Member-supported news for Southern California
Play Live Radio
Next Up:
0:00
0:00
Available On Air Stations
Support for KPCC comes from:

'Heartbleed' could be why your credit card data was stolen

Ways to Subscribe
SAN FRANCISCO - FEBRUARY 25:  Visa credit cards are arranged on a desk February 25, 2008 in San Francisco, California. Visa Inc. is hoping that its initial public offering could raise up to $19 billion and becoming  the largest IPO in U.S. history.  (Photo Illustration by Justin Sullivan/Getty Images)
Justin Sullivan/Getty Images
File photo: Visa credit cards are arranged on a desk February 25, 2008 in San Francisco, California.

"Heartbleed" is a new vulnerability that was discovered in an online protocol called SSL, which is used to encrypt data that travels across the internet...

"Heartbleed" is a new vulnerability that was discovered in an online protocol called SSL, which is used to encrypt data that travels across the internet.

For example, if you log in to Gmail or your bank, they encrypt the data so that outside folks can't read it. To simplify, what "heartbleed" lets people do is to trick a server into giving them your data, including usernames, passwords and credit card info.

The vulnerability isn't new...it's been around for about two years.

Some of the biggest sites that have been hit include Yahoo and OKCupid, but there's no word on whether big banks have been hit just yet.

It's tough to know if you've had your information stolen, and even the websites and servers wouldn't necessarily know if someone has exploited their vulnerability. So, don't rush to change all of your passwords just yet. That's because if one of the websites is still breached, those stealing the data will still be able to collect whatever new password you put in.

Make sure everything is patched before you go ahead.
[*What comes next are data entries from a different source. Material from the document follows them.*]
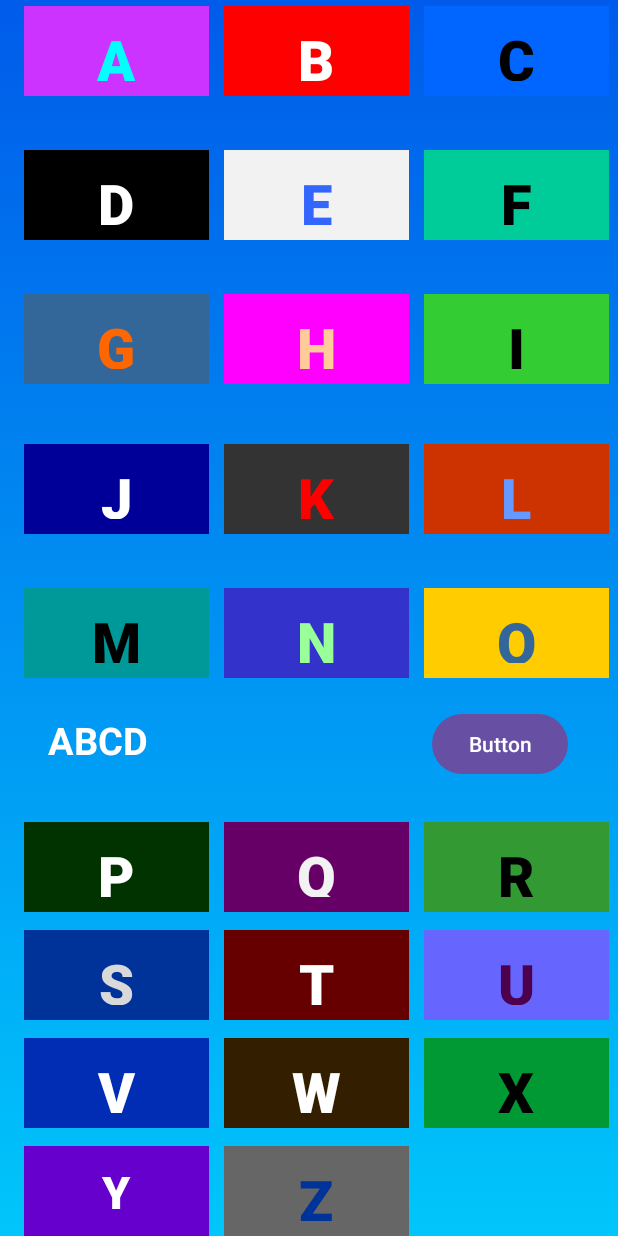
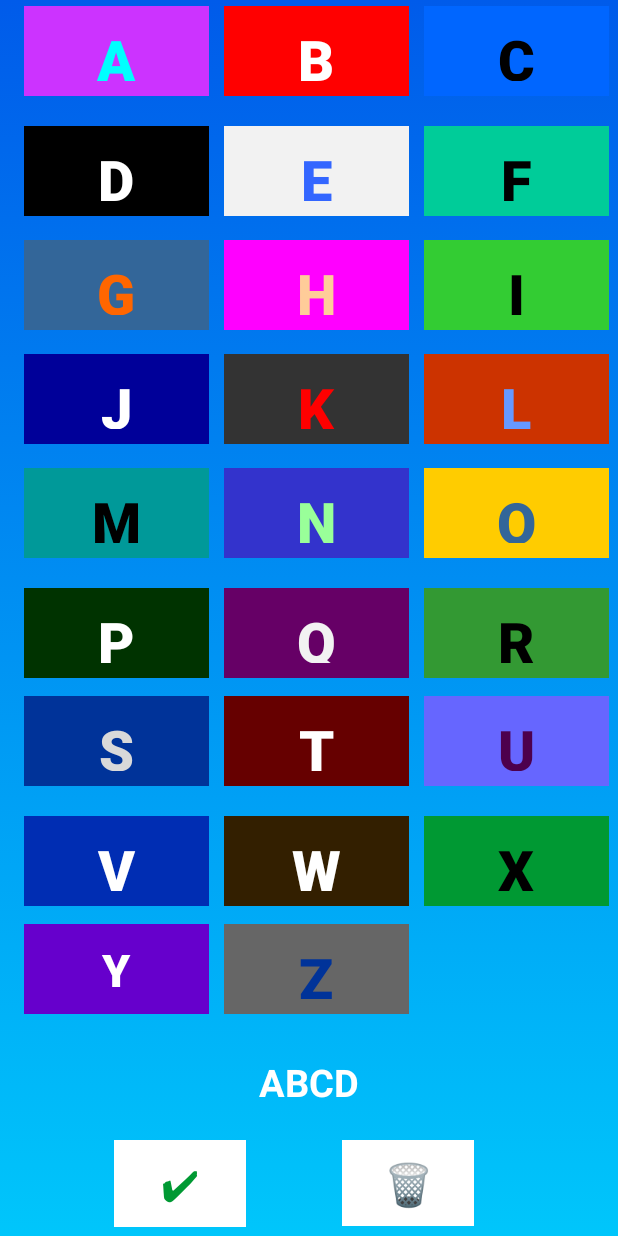
Before and after one commit to SergioR-Ccp/Dialogar, an Android app: the screen it shows after launch (MainActivity), after a tap on an icon or button, on a phone screen of 412 x 824 dp. Run offline under Robolectric (Android 15) with nearby library versions, the phone set to English and light mode, and no system bars; 3 other taps on this screen came first.

Commit message:
Projeto parte 1

```diff
--- a/app/src/main/java/com/example/dialogar/MainActivity.java
+++ b/app/src/main/java/com/example/dialogar/MainActivity.java
@@ -38,83 +38,57 @@ public class MainActivity extends AppCompatActivity {
         // Encontrando saída de texto
         saida = findViewById(R.id.textViewl);
 
-        int[] buttonIds = {R.id.buttonA, R.id.buttonB, R.id.buttonC, R.id.buttonD};
+        Button btnTrash = findViewById(R.id.trash);
+        Button btnCheck = findViewById(R.id.conf);
+
+        //Criando Array De Botões e associando Ids
+        int[] buttonIds = {R.id.buttonA, R.id.buttonB, R.id.buttonC, R.id.buttonD, R.id.buttonE,
+                R.id.buttonF, R.id.buttonG, R.id.buttonH, R.id.buttonI, R.id.buttonJ, R.id.buttonK,
+                R.id.buttonL, R.id.buttonM, R.id.buttonN, R.id.buttonO, R.id.buttonP, R.id.buttonQ
+                , R.id.buttonR, R.id.buttonS, R.id.buttonT, R.id.buttonU, R.id.buttonV, R.id.buttonW
+                , R.id.buttonX, R.id.buttonY, R.id.buttonZ};
+
         Button[] buttons = new Button[buttonIds.length];
 
-        // Encontrando botão de confirmação
-        // Button btnCheck = findViewById(R.id.check);
 
-        // Encontrando botãos
-        Button btnA = findViewById(R.id.buttonA);
-        Button btnB = findViewById(R.id.buttonB);
-        Button btnC = findViewById(R.id.buttonC);
-        Button btnD = findViewById(R.id.buttonD);
-        Button btnE = findViewById(R.id.buttonE);
-        Button btnF = findViewById(R.id.buttonF);
-        Button btnG = findViewById(R.id.buttonG);
-        Button btnH = findViewById(R.id.buttonH);
-        Button btnI = findViewById(R.id.buttonI);
-        Button btnJ = findViewById(R.id.buttonJ);
-        Button btnK = findViewById(R.id.buttonK);
-        Button btnL = findViewById(R.id.buttonL);
-        Button btnM = findViewById(R.id.buttonM);
-        Button btnN = findViewById(R.id.buttonN);
-        Button btnO = findViewById(R.id.buttonO);
-        Button btnP = findViewById(R.id.buttonP);
-        Button btnQ = findViewById(R.id.buttonQ);
-        Button btnR = findViewById(R.id.buttonR);
-        Button btnS = findViewById(R.id.buttonS);
-        Button btnT = findViewById(R.id.buttonT);
-        Button btnU = findViewById(R.id.buttonU);
-        Button btnV = findViewById(R.id.buttonV);
-        Button btnW = findViewById(R.id.buttonW);
-        Button btnX = findViewById(R.id.buttonX);
-        Button btnY = findViewById(R.id.buttonY);
-        Button btnZ = findViewById(R.id.buttonZ);
-
-
-        // Implementação do clique btnA
-        btnA.setOnClickListener(new View.OnClickListener() {
+        // Definindo um único listener para todos os botões
+        View.OnClickListener buttonClickListener = new View.OnClickListener() {
             @Override
             public void onClick(View view) {
-                Log.i("btnA", "A");
-                Toast.makeText(MainActivity.this, "A", Toast.LENGTH_LONG).show();
-                cliques.add("A");
-                atualizarTextView();
+                Button clickedButton = (Button) view;
+                String buttonText = clickedButton.getText().toString();
+                Log.i("Button Clicked", buttonText);
+                cliques.add(buttonText);
+                atualizarTextView(); // Chama o método para atualizar a TextView
+            }
+        };
+
+        // Definindo o listener para o botão de confirmação (check)
+        btnCheck.setOnClickListener(new View.OnClickListener() {
+            @Override
+            public void onClick(View view) {
+                String textoCompleto = saida.getText().toString();
+                Log.i("btnCheck", "Texto completo: " + textoCompleto);
+                Toast.makeText(MainActivity.this, "Texto: " + textoCompleto, Toast.LENGTH_LONG).show();
             }
         });
 
-        // Implementação do clique do btnB
-        btnB.setOnClickListener(new View.OnClickListener() {
+        // Definindo o listener para o botão de apagar (trash)
+        btnTrash.setOnClickListener(new View.OnClickListener() {
             @Override
             public void onClick(View view) {
-                Log.i("btnB", "B");
-                Toast.makeText(MainActivity.this, "B", Toast.LENGTH_SHORT).show();
-                cliques.add("B");
-                atualizarTextView();
+                Log.i("btnTrash", "Apagar");
+                cliques.clear();  // Limpa a lista de cliques
+                atualizarTextView(); // Atualiza a TextView para refletir a lista vazia
             }
         });
 
-        btnC.setOnClickListener(new View.OnClickListener() {
-            @Override
-            public void onClick(View view) {
-                Log.i("btnC", "C");
-                Toast.makeText(MainActivity.this, "C", Toast.LENGTH_SHORT).show();
-                cliques.add("C");
-                atualizarTextView();
-            }
-        });
+        // Inicializando os botões e atribuindo o listener
+        for (int i = 0; i < buttonIds.length; i++) {
+            buttons[i] = findViewById(buttonIds[i]);
 
-        btnD.setOnClickListener(new View.OnClickListener() {
-            @Override
-            public void onClick(View view) {
-                Log.i("btnD", "D");
-                Toast.makeText(MainActivity.this, "D", Toast.LENGTH_SHORT).show();
-                cliques.add("D");
-                atualizarTextView();
-            }
-        });
-
+            buttons[i].setOnClickListener(buttonClickListener);
+        }
 
     }
 
--- a/app/src/main/res/layout/activity_main.xml
+++ b/app/src/main/res/layout/activity_main.xml
@@ -66,7 +66,7 @@
         android:id="@+id/buttonD"
         android:layout_width="0dp"
         android:layout_height="60dp"
-        android:layout_marginTop="100dp"
+        android:layout_marginTop="84dp"
         android:background="#000000"
         android:text="D"
         android:textAllCaps="false"
@@ -84,7 +84,7 @@
         android:id="@+id/buttonE"
         android:layout_width="0dp"
         android:layout_height="60dp"
-        android:layout_marginTop="100dp"
+        android:layout_marginTop="84dp"
         android:background="@drawable/custom_button"
         android:text="E"
         android:textAllCaps="false"
@@ -102,7 +102,7 @@
         android:id="@+id/buttonF"
         android:layout_width="0dp"
         android:layout_height="60dp"
-        android:layout_marginTop="100dp"
+        android:layout_marginTop="84dp"
         android:background="#00cc99"
         android:text="F"
         android:textAllCaps="false"
@@ -120,7 +120,7 @@
         android:id="@+id/buttonG"
         android:layout_width="0dp"
         android:layout_height="60dp"
-        android:layout_marginTop="196dp"
+        android:layout_marginTop="160dp"
         android:background="#336699"
         android:text="G"
         android:textAllCaps="false"
@@ -138,7 +138,7 @@
         android:id="@+id/buttonH"
         android:layout_width="0dp"
         android:layout_height="60dp"
-        android:layout_marginTop="196dp"
+        android:layout_marginTop="160dp"
         android:background="#ff00ff"
         android:text="H"
         android:textAllCaps="false"
@@ -156,7 +156,7 @@
         android:id="@+id/buttonI"
         android:layout_width="0dp"
         android:layout_height="60dp"
-        android:layout_marginTop="196dp"
+        android:layout_marginTop="160dp"
         android:background="#33cc33"
         android:text="I"
         android:textAllCaps="false"
@@ -174,7 +174,7 @@
         android:id="@+id/buttonJ"
         android:layout_width="0dp"
         android:layout_height="60dp"
-        android:layout_marginTop="296dp"
+        android:layout_marginTop="236dp"
         android:background="#000099"
         android:text="J"
         android:textAllCaps="false"
@@ -192,7 +192,7 @@
         android:id="@+id/buttonK"
         android:layout_width="0dp"
         android:layout_height="60dp"
-        android:layout_marginTop="296dp"
+        android:layout_marginTop="236dp"
         android:background="#333333"
         android:text="K"
         android:textAllCaps="false"
@@ -210,7 +210,7 @@
         android:id="@+id/buttonL"
         android:layout_width="0dp"
         android:layout_height="60dp"
-        android:layout_marginTop="296dp"
+        android:layout_marginTop="236dp"
         android:background="#cc3300"
         android:text="L"
         android:textAllCaps="false"
@@ -228,7 +228,7 @@
         android:id="@+id/buttonM"
         android:layout_width="0dp"
         android:layout_height="60dp"
-        android:layout_marginTop="392dp"
+        android:layout_marginTop="312dp"
         android:background="#009999"
         android:text="M"
         android:textAllCaps="false"
@@ -246,7 +246,7 @@
         android:id="@+id/buttonN"
         android:layout_width="0dp"
         android:layout_height="60dp"
-        android:layout_marginTop="392dp"
+        android:layout_marginTop="312dp"
         android:background="#3333cc"
         android:text="N"
         android:textAllCaps="false"
@@ -264,7 +264,7 @@
         android:id="@+id/buttonO"
         android:layout_width="0dp"
         android:layout_height="60dp"
-        android:layout_marginTop="392dp"
+        android:layout_marginTop="312dp"
         android:background="#ffcc00"
         android:text="O"
         android:textAllCaps="false"
@@ -282,7 +282,7 @@
         android:id="@+id/buttonP"
         android:layout_width="0dp"
         android:layout_height="60dp"
-        android:layout_marginTop="548dp"
+        android:layout_marginTop="392dp"
         android:background="#003300"
         android:text="P"
         android:textAllCaps="false"
@@ -300,7 +300,7 @@
         android:id="@+id/buttonQ"
         android:layout_width="0dp"
         android:layout_height="60dp"
-        android:layout_marginTop="548dp"
+        android:layout_marginTop="392dp"
         android:background="#660066"
         android:text="Q"
         android:textAllCaps="false"
@@ -318,7 +318,7 @@
         android:id="@+id/buttonR"
         android:layout_width="0dp"
         android:layout_height="60dp"
-        android:layout_marginTop="548dp"
+        android:layout_marginTop="392dp"
         android:background="#339933"
         android:text="R"
         android:textAllCaps="false"
@@ -336,7 +336,7 @@
         android:id="@+id/buttonS"
         android:layout_width="0dp"
         android:layout_height="60dp"
-        android:layout_marginTop="620dp"
+        android:layout_marginTop="464dp"
         android:background="#003399"
         android:text="S"
         android:textAllCaps="false"
@@ -354,7 +354,7 @@
         android:id="@+id/buttonT"
         android:layout_width="0dp"
         android:layout_height="60dp"
-        android:layout_marginTop="620dp"
+        android:layout_marginTop="464dp"
         android:background="#660000"
         android:text="T"
         android:textAllCaps="false"
@@ -372,7 +372,7 @@
         android:id="@+id/buttonU"
         android:layout_width="0dp"
         android:layout_height="60dp"
-        android:layout_marginTop="620dp"
+        android:layout_marginTop="464dp"
         android:background="#6666ff"
         android:text="U"
         android:textAllCaps="false"
@@ -390,7 +390,7 @@
         android:id="@+id/buttonV"
         android:layout_width="0dp"
         android:layout_height="60dp"
-        android:layout_marginTop="692dp"
+        android:layout_marginTop="544dp"
         android:background="#002db3"
         android:text="V"
         android:textAllCaps="false"
@@ -408,7 +408,7 @@
         android:id="@+id/buttonW"
         android:layout_width="0dp"
         android:layout_height="60dp"
-        android:layout_marginTop="692dp"
+        android:layout_marginTop="544dp"
         android:background="#331f00"
         android:text="W"
         android:textAllCaps="false"
@@ -426,7 +426,7 @@
         android:id="@+id/buttonX"
         android:layout_width="0dp"
         android:layout_height="60dp"
-        android:layout_marginTop="692dp"
+        android:layout_marginTop="544dp"
         android:background="#009933"
         android:text="X"
         android:textAllCaps="false"
@@ -444,7 +444,7 @@
         android:id="@+id/buttonY"
         android:layout_width="0dp"
         android:layout_height="60dp"
-        android:layout_marginTop="764dp"
+        android:layout_marginTop="616dp"
         android:background="#6600cc"
         android:text="Y"
         android:textAllCaps="false"
@@ -462,7 +462,7 @@
         android:id="@+id/buttonZ"
         android:layout_width="0dp"
         android:layout_height="60dp"
-        android:layout_marginTop="764dp"
+        android:layout_marginTop="616dp"
         android:background="#666666"
         android:text="Z"
         android:textAllCaps="false"
@@ -478,11 +478,12 @@
 
     <TextView
         android:id="@+id/textViewl"
-        android:layout_width="210dp"
-        android:layout_height="46dp"
-        android:layout_marginStart="32dp"
-        android:layout_marginTop="476dp"
+        android:layout_width="356dp"
+        android:layout_height="44dp"
+        android:layout_marginStart="28dp"
+        android:layout_marginTop="704dp"
         android:text="Palavra"
+        android:textAlignment="center"
         android:textColor="#ffff"
         android:textSize="25sp"
         android:textStyle="bold"
@@ -490,13 +491,29 @@
         app:layout_constraintTop_toTopOf="parent" />
 
     <Button
-        android:id="@+id/button"
+        android:id="@+id/conf"
         android:layout_width="wrap_content"
         android:layout_height="wrap_content"
-        android:layout_marginStart="288dp"
-        android:layout_marginTop="472dp"
-        android:text="Button"
-        android:textColor="#ffff"
+        android:layout_marginStart="76dp"
+        android:layout_marginTop="760dp"
+        android:background="#ffff"
+        android:text="&#x2714;"
+        android:textColor="#009933"
+        android:textSize="27sp"
+        app:backgroundTint="@null"
+        app:layout_constraintStart_toStartOf="parent"
+        app:layout_constraintTop_toTopOf="parent" />
+
+    <Button
+        android:id="@+id/trash"
+        android:layout_width="wrap_content"
+        android:layout_height="wrap_content"
+        android:layout_marginStart="228dp"
+        android:layout_marginTop="760dp"
+        android:background="#ffff"
+        android:text="&#x1F5D1;"
+        android:textSize="27sp"
+        app:backgroundTint="@null"
         app:layout_constraintStart_toStartOf="parent"
         app:layout_constraintTop_toTopOf="parent" />
 
```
If you're curious about a particular site, it's recommended that you contact them.

Kim Zetter from Wired joins Alex Cohen to discuss.

Stay Connected